++++ DATA EXTRACT ++++
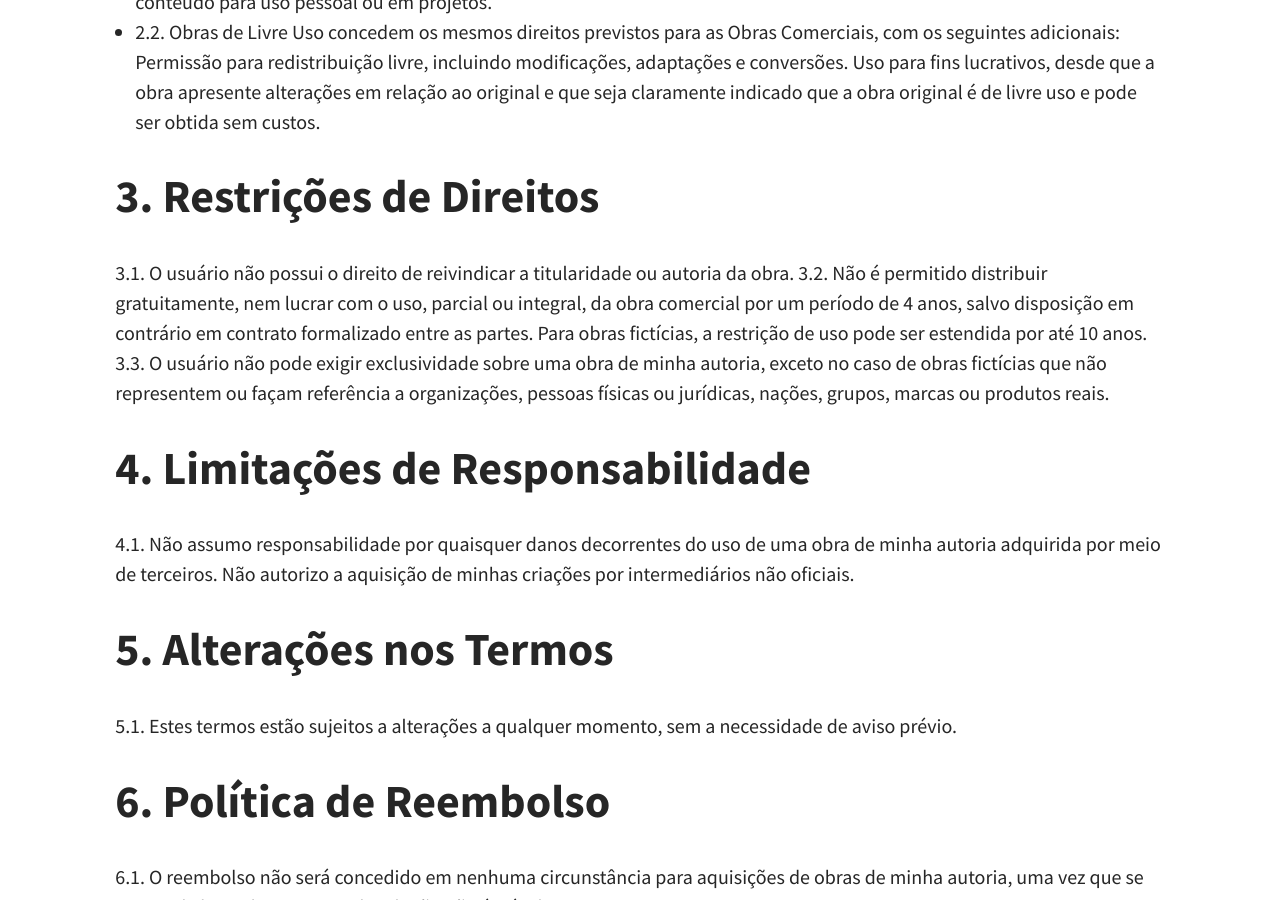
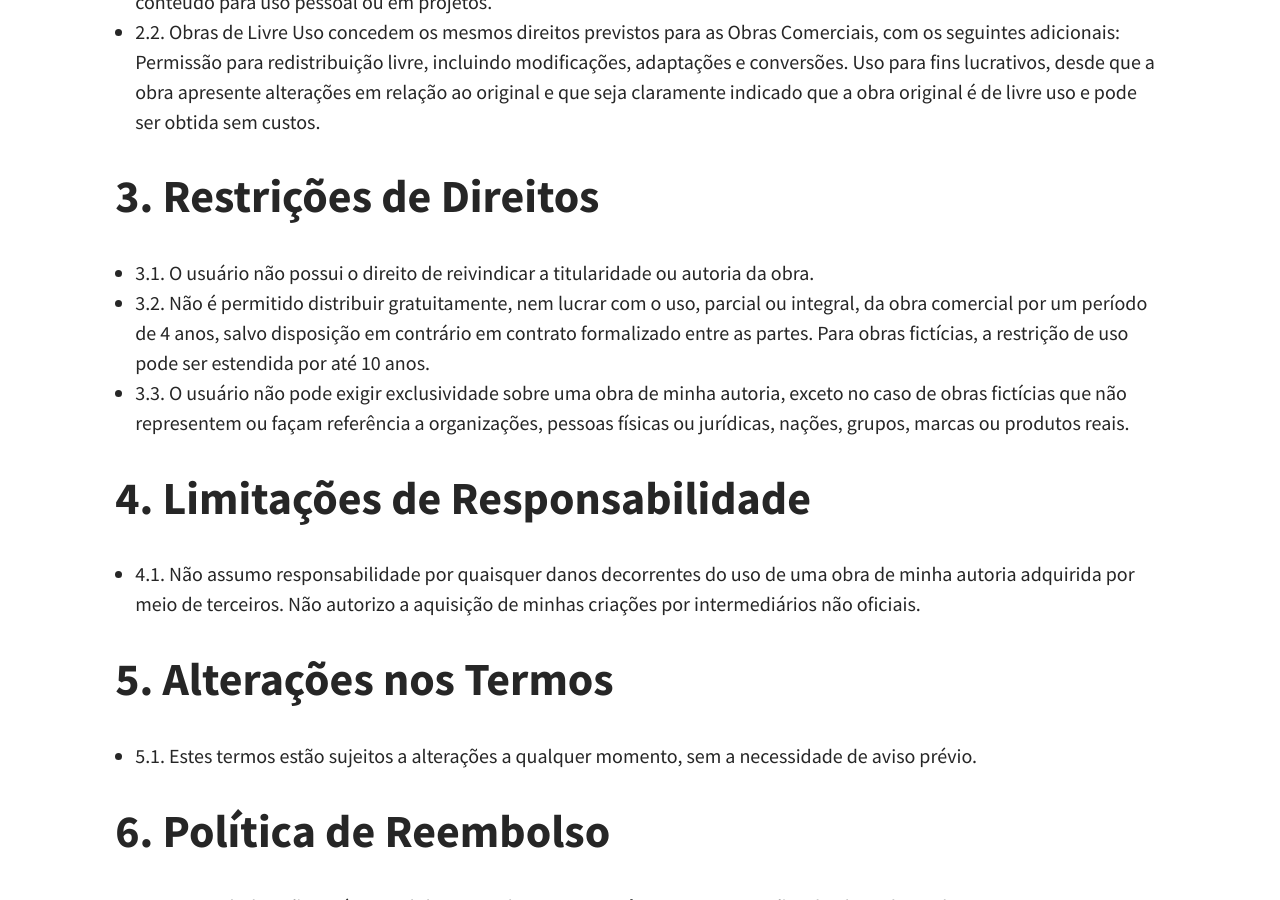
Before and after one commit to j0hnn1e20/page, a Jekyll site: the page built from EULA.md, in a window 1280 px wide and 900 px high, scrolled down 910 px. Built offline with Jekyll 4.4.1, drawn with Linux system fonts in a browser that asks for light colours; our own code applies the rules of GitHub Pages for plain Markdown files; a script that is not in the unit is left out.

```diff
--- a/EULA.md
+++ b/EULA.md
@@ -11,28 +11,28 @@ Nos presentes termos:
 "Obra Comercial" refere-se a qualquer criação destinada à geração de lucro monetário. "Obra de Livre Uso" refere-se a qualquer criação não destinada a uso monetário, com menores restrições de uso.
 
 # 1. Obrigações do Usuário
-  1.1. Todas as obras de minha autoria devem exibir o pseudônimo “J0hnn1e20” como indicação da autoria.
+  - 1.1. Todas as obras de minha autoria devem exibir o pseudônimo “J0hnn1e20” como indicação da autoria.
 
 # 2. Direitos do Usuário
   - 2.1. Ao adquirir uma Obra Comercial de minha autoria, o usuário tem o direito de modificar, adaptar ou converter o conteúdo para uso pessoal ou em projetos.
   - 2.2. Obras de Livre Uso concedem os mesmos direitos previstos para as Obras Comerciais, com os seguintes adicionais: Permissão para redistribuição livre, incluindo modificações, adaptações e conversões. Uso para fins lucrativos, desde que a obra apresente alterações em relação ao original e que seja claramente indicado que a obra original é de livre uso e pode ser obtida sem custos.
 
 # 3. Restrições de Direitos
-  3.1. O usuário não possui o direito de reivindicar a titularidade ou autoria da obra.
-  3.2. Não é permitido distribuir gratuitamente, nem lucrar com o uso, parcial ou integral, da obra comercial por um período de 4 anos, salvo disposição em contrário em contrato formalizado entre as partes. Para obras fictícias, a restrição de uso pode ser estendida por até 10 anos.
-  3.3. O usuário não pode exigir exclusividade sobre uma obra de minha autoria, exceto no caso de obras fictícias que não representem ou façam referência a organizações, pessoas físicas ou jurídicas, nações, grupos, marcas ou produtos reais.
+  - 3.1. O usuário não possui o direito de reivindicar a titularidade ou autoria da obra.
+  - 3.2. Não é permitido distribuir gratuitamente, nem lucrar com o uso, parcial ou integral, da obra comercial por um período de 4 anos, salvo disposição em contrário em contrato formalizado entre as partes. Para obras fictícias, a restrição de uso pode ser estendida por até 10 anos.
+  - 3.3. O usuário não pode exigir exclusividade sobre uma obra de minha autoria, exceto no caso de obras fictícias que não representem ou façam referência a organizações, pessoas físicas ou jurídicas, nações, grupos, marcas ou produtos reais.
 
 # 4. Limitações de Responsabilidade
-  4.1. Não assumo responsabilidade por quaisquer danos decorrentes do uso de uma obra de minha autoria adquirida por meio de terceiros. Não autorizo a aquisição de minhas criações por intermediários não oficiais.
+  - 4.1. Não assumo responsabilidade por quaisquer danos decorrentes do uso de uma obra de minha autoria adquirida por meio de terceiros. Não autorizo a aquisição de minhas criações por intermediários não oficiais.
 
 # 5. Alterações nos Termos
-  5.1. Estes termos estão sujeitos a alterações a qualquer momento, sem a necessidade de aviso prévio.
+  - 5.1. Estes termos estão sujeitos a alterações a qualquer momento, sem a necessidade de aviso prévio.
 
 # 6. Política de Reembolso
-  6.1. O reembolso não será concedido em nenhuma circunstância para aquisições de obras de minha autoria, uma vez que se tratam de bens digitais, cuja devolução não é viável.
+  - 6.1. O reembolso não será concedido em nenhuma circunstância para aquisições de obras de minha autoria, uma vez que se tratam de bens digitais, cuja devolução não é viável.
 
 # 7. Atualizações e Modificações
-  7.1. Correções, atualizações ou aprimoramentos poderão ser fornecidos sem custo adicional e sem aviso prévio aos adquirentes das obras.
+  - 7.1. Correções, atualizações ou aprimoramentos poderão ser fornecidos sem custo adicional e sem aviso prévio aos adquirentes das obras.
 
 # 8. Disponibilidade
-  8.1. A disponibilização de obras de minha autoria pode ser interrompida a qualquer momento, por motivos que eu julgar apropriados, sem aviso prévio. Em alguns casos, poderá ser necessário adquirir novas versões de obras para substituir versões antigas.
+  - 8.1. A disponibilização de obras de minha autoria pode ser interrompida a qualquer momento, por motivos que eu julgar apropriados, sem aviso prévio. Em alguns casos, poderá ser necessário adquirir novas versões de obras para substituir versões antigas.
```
++++
[PROMPT]
Before you print the records, please set aside any pictures and keep everything else exact.

[EXERCISE RESULT]
Before and after one commit to j0hnn1e20/page, a Jekyll site: the page built from EULA.md, in a window 1280 px wide and 900 px high, scrolled down 910 px. Built offline with Jekyll 4.4.1, drawn with Linux system fonts in a browser that asks for light colours; our own code applies the rules of GitHub Pages for plain Markdown files; a script that is not in the unit is left out.

```diff
--- a/EULA.md
+++ b/EULA.md
@@ -11,28 +11,28 @@ Nos presentes termos:
 "Obra Comercial" refere-se a qualquer criação destinada à geração de lucro monetário. "Obra de Livre Uso" refere-se a qualquer criação não destinada a uso monetário, com menores restrições de uso.
 
 # 1. Obrigações do Usuário
-  1.1. Todas as obras de minha autoria devem exibir o pseudônimo “J0hnn1e20” como indicação da autoria.
+  - 1.1. Todas as obras de minha autoria devem exibir o pseudônimo “J0hnn1e20” como indicação da autoria.
 
 # 2. Direitos do Usuário
   - 2.1. Ao adquirir uma Obra Comercial de minha autoria, o usuário tem o direito de modificar, adaptar ou converter o conteúdo para uso pessoal ou em projetos.
   - 2.2. Obras de Livre Uso concedem os mesmos direitos previstos para as Obras Comerciais, com os seguintes adicionais: Permissão para redistribuição livre, incluindo modificações, adaptações e conversões. Uso para fins lucrativos, desde que a obra apresente alterações em relação ao original e que seja claramente indicado que a obra original é de livre uso e pode ser obtida sem custos.
 
 # 3. Restrições de Direitos
-  3.1. O usuário não possui o direito de reivindicar a titularidade ou autoria da obra.
-  3.2. Não é permitido distribuir gratuitamente, nem lucrar com o uso, parcial ou integral, da obra comercial por um período de 4 anos, salvo disposição em contrário em contrato formalizado entre as partes. Para obras fictícias, a restrição de uso pode ser estendida por até 10 anos.
-  3.3. O usuário não pode exigir exclusividade sobre uma obra de minha autoria, exceto no caso de obras fictícias que não representem ou façam referência a organizações, pessoas físicas ou jurídicas, nações, grupos, marcas ou produtos reais.
+  - 3.1. O usuário não possui o direito de reivindicar a titularidade ou autoria da obra.
+  - 3.2. Não é permitido distribuir gratuitamente, nem lucrar com o uso, parcial ou integral, da obra comercial por um período de 4 anos, salvo disposição em contrário em contrato formalizado entre as partes. Para obras fictícias, a restrição de uso pode ser estendida por até 10 anos.
+  - 3.3. O usuário não pode exigir exclusividade sobre uma obra de minha autoria, exceto no caso de obras fictícias que não representem ou façam referência a organizações, pessoas físicas ou jurídicas, nações, grupos, marcas ou produtos reais.
 
 # 4. Limitações de Responsabilidade
-  4.1. Não assumo responsabilidade por quaisquer danos decorrentes do uso de uma obra de minha autoria adquirida por meio de terceiros. Não autorizo a aquisição de minhas criações por intermediários não oficiais.
+  - 4.1. Não assumo responsabilidade por quaisquer danos decorrentes do uso de uma obra de minha autoria adquirida por meio de terceiros. Não autorizo a aquisição de minhas criações por intermediários não oficiais.
 
 # 5. Alterações nos Termos
-  5.1. Estes termos estão sujeitos a alterações a qualquer momento, sem a necessidade de aviso prévio.
+  - 5.1. Estes termos estão sujeitos a alterações a qualquer momento, sem a necessidade de aviso prévio.
 
 # 6. Política de Reembolso
-  6.1. O reembolso não será concedido em nenhuma circunstância para aquisições de obras de minha autoria, uma vez que se tratam de bens digitais, cuja devolução não é viável.
+  - 6.1. O reembolso não será concedido em nenhuma circunstância para aquisições de obras de minha autoria, uma vez que se tratam de bens digitais, cuja devolução não é viável.
 
 # 7. Atualizações e Modificações
-  7.1. Correções, atualizações ou aprimoramentos poderão ser fornecidos sem custo adicional e sem aviso prévio aos adquirentes das obras.
+  - 7.1. Correções, atualizações ou aprimoramentos poderão ser fornecidos sem custo adicional e sem aviso prévio aos adquirentes das obras.
 
 # 8. Disponibilidade
-  8.1. A disponibilização de obras de minha autoria pode ser interrompida a qualquer momento, por motivos que eu julgar apropriados, sem aviso prévio. Em alguns casos, poderá ser necessário adquirir novas versões de obras para substituir versões antigas.
+  - 8.1. A disponibilização de obras de minha autoria pode ser interrompida a qualquer momento, por motivos que eu julgar apropriados, sem aviso prévio. Em alguns casos, poderá ser necessário adquirir novas versões de obras para substituir versões antigas.
```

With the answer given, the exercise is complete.